This was the first raccoon I’d seen around the house in a long time, although several neighbors have reported them recently. Frankly, I didn’t know for sure whether it was male or female, but something told me to call it “she.”

She looked scared under there, poor thing. That’s the downside of taking wildlife: worry that I may be causing harm.

Comments are welcome.


Every year a groundhog family winters over in a burrow under a yew hedge bordering our property. When the pups are old enough to travel, in July, the family picks up and leaves for parts unknown.

Commonly known as “woodchucks” (from the Algonquin name, wuchak), groundhogs hibernate during cold weather in burrows up to 45 feet long and 5 feet down, well below the frost line. Anywhere from 3 to 5 entrances allow for quick entry or escape (one is shown here). Special rooms are dug out for sleeping, rearing young, hibernating and other functions. Groundhogs seldom stray far from the burrow, racing back at the first sign of danger.

These creatures are rodents, and belong to the group of large ground squirrels called “marmots.” They are justly famous for their burrowing, but are also strong tree climbers and swimmers despite their heavy-set appearance. It always amazes me to watch one scramble nimbly up a tree or bush, whether to eat tender leaves, escape a pesky dog, or just to survey its surroundings.

Our “Pup” was caught nibbling the flowers in the top photo, while its mother (not shown) kept a watchful eye nearby, seemingly content with grass. So far, this family has been more interested in eating the neighbors’ flowers, nibbling ours occasionally without doing much damage. Perhaps we have the wrong flowers.

“Pup” was photographed on June 3rd. The handsome fellow at left, whom I guess to be his father, was caught at breakfast a month earlier, on April 30th.

Groundhogs are amazing creatures, despite their irritating habit of eating the garden flowers. There’s a lot more to learn about them. A wonderful source of information is Wikipedia.

Comments are welcome.


The water lilies were sparse this year. Herbicide was introduced into the pond, again this spring, to control invasive plants such as water chestnuts, elodea, coontail and pondweed. These non-native fast-growing species had literally taken over in recent years, threatening the diversity of the ecosystem, and posing a renewed risk of eutrophication.

The water lilies themselves had grown a bit out of control, overwhelming our little cove. By delaying their growth, the treatment seems to have limited, but not eliminated these durable favorites. The lily blossoms open in the morning, and close later in the day.

The photo was taken on July 18, 2011, at 9:36 am.

See related post: Water Lily II. Click image to enlarge it, and browser’s back arrow to close.


A family enjoying a Sunday on the pond, with their their guide, a German Shepherd. The weather couldn’t have been better.

Click image to enlarge it, and browser’s back arrow to close. Comments are welcome.

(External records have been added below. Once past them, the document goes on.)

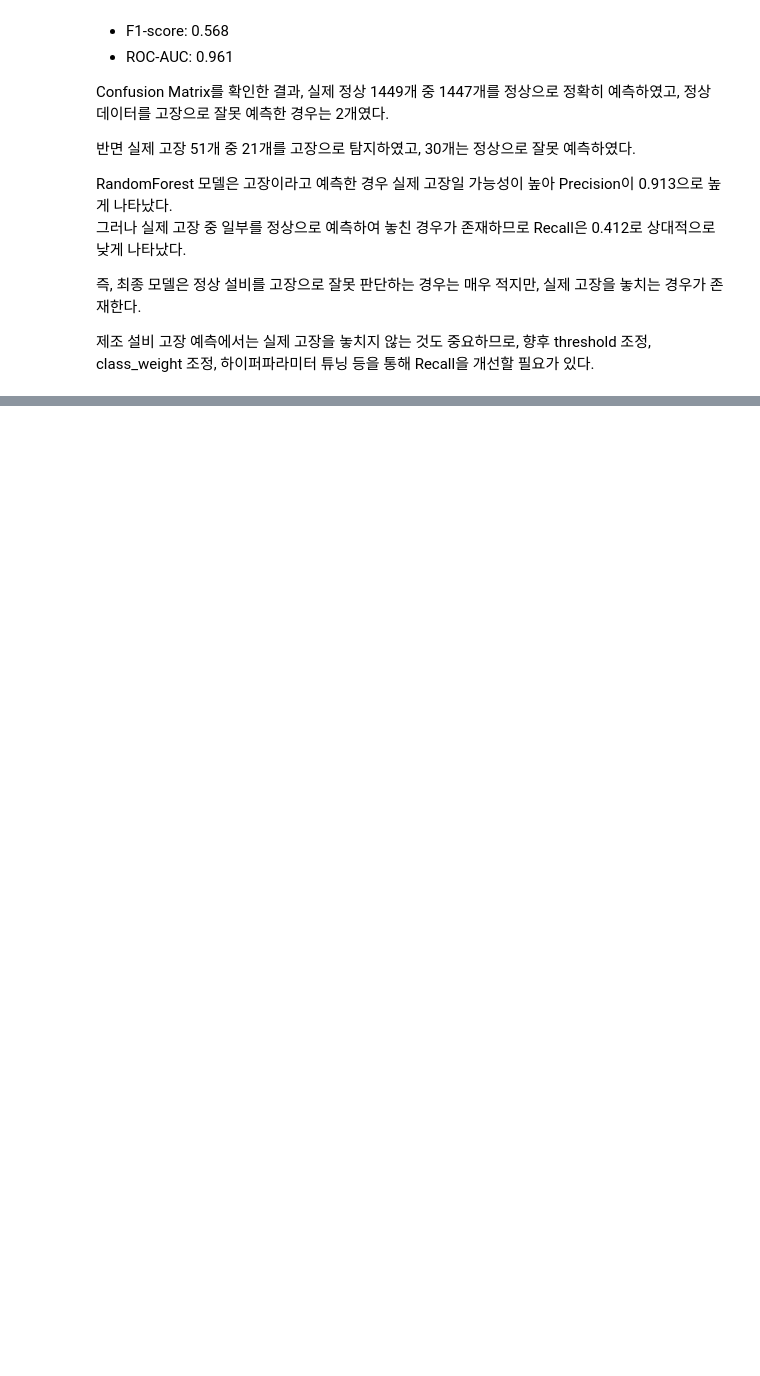
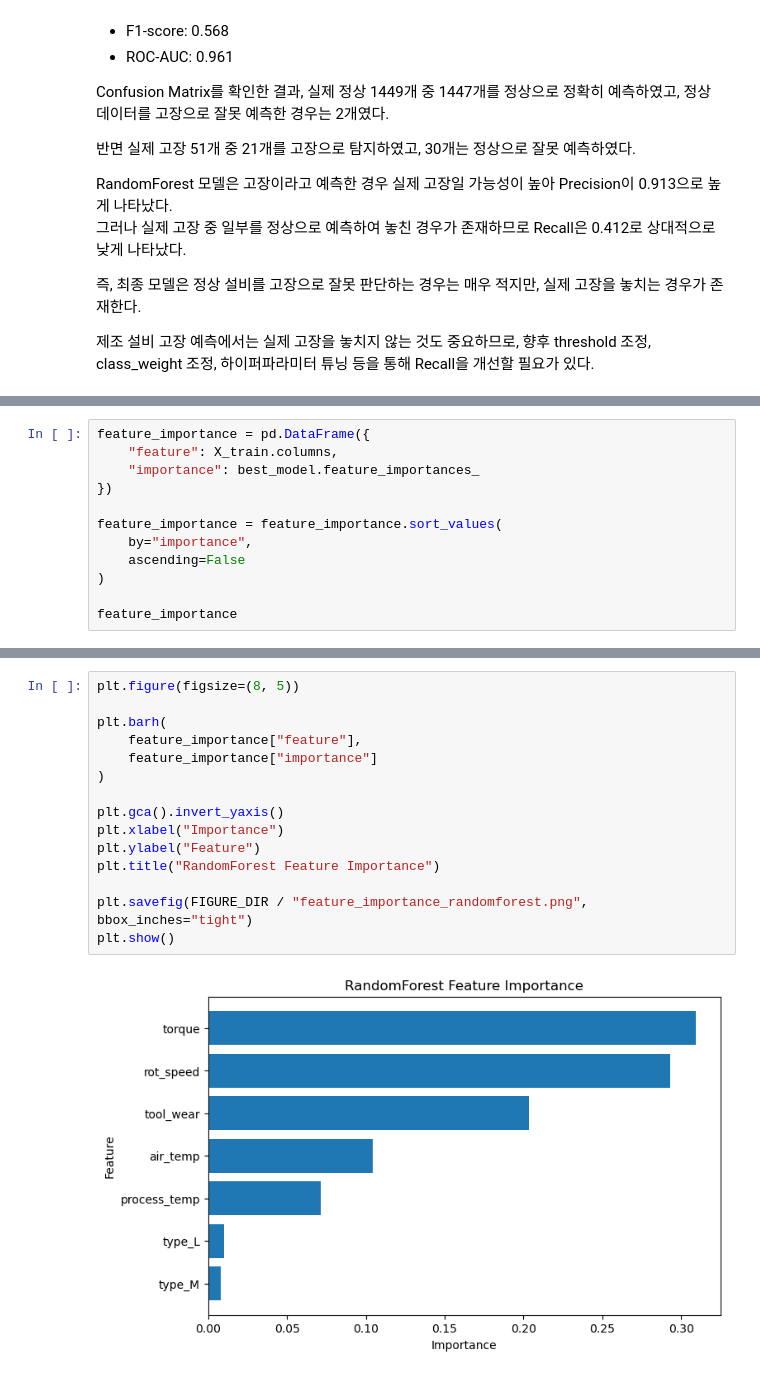
Before and after one commit to mjbaa/manufacturing_macine_learning_project, a Jupyter notebook: notebooks/quality_prediction_model.ipynb, the cells around one changed output, grey strips where cells are left out. Drawn from its saved outputs; the diff is of its cells as text; blank space fills up the shorter version.

Commit message:
add random forest feature importance analysis

```diff
--- a/notebooks/quality_prediction_model.ipynb
+++ b/notebooks/quality_prediction_model.ipynb
@@ -886,0 +896,12 @@ RandomForest 모델은 고장이라고 예측한 경우 실제 고장일 가능
+# %%
+feature_importance = pd.DataFrame({
+    "feature": X_train.columns,
+    "importance": best_model.feature_importances_
+})
+
+feature_importance = feature_importance.sort_values(
+    by="importance",
+    ascending=False
+)
+
+feature_importance
@@ -886,0 +917,17 @@ RandomForest 모델은 고장이라고 예측한 경우 실제 고장일 가능
+# %%
+plt.figure(figsize=(8, 5))
+
+plt.barh(
+    feature_importance["feature"],
+    feature_importance["importance"]
+)
+
+plt.gca().invert_yaxis()
+plt.xlabel("Importance")
+plt.ylabel("Feature")
+plt.title("RandomForest Feature Importance")
+
+plt.savefig(FIGURE_DIR / "feature_importance_randomforest.png", bbox_inches="tight")
+plt.show()
+# %% [output]
+[figure, added]
```
Also changed, not shown: parts of 3 cells of this notebook, 1 other file.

From time to time, we’ve had one or two chipmunks on the property, but this year there’s been a population explosion. What caused it, I don’t know. Perhaps a warmer than usual winter, as our arborist has suggested. Whatever it was, it must have boosted the geese population as well.

The chipmunks live in our stone walls. I must admit, they add a lot of smiles around here. I’ve seen them cavort and chase each other as squirrels do, with the same joie de vivre.

Recently, I saw one being chased on the ground by a very angry sparrow. It had something in its mouth; no doubt the little rascal had stolen one of her eggs. When chasing it didn’t work, she took to the air and swooped on it, again to no avail.

When I see a blur out of the corner of my eye, I know it’s a “chippie;” only these cute little rodents have such blinding speed. I wish them well, and hope to see them back with us again next year.

These photos were taken at 8:06 am on June 18, 2011. I had to shoot through two panes of a thermal window and a screen. That accounts for the slight haze you might detect if you look closely. If I had opened a door or window to get a clearer shot, my subject would have disappeared in a blur of motion.

See related post: Chippies Are Back! Click an image to enlarge it, and browser’s back arrow to close. Comments are welcome.